Go over the data and keep only the lines that include "shown".

Information
=====

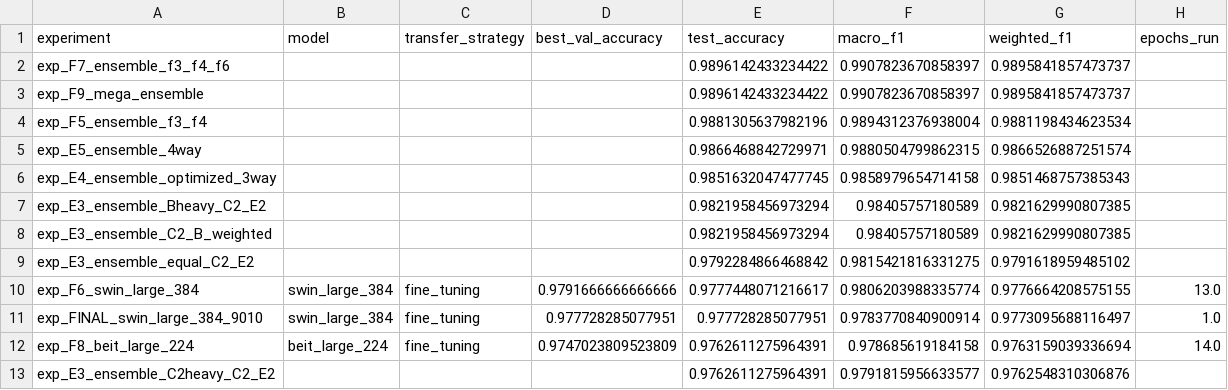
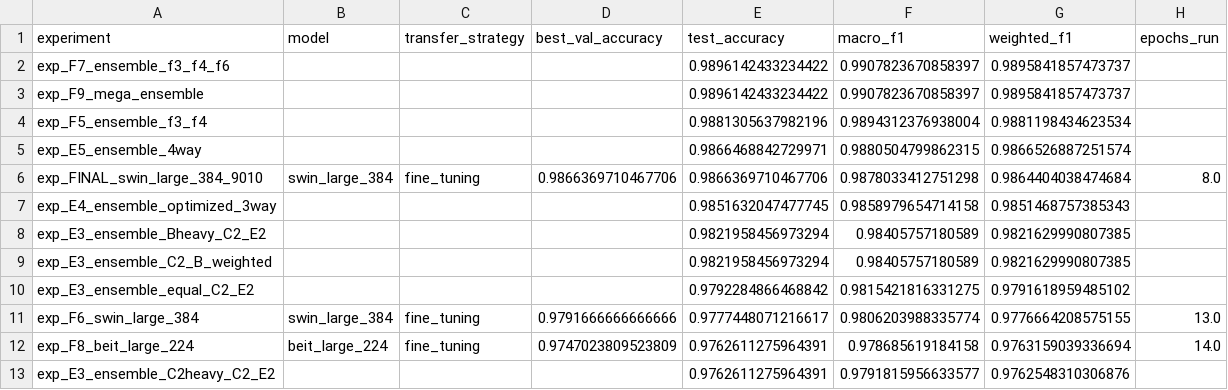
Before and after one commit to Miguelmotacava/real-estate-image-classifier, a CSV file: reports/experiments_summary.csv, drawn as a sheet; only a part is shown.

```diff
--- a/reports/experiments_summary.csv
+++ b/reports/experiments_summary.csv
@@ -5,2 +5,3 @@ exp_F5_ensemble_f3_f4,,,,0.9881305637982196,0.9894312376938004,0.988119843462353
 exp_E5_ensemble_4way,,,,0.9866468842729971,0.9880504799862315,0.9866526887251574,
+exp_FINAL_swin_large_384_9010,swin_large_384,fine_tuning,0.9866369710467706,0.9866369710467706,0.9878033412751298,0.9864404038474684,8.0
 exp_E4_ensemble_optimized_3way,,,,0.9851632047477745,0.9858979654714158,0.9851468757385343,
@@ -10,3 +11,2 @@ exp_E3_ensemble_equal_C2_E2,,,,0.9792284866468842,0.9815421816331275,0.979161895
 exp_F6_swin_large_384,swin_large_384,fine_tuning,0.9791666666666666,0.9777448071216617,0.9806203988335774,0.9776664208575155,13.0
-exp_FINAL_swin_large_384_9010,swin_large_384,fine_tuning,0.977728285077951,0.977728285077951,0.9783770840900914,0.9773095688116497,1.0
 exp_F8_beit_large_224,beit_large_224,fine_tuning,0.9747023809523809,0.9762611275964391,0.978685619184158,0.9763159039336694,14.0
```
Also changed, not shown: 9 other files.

=====

Task solution
Before and after one commit to Miguelmotacava/real-estate-image-classifier, a CSV file: reports/experiments_summary.csv, drawn as a sheet; only a part is shown.
Also changed, not shown: 9 other files.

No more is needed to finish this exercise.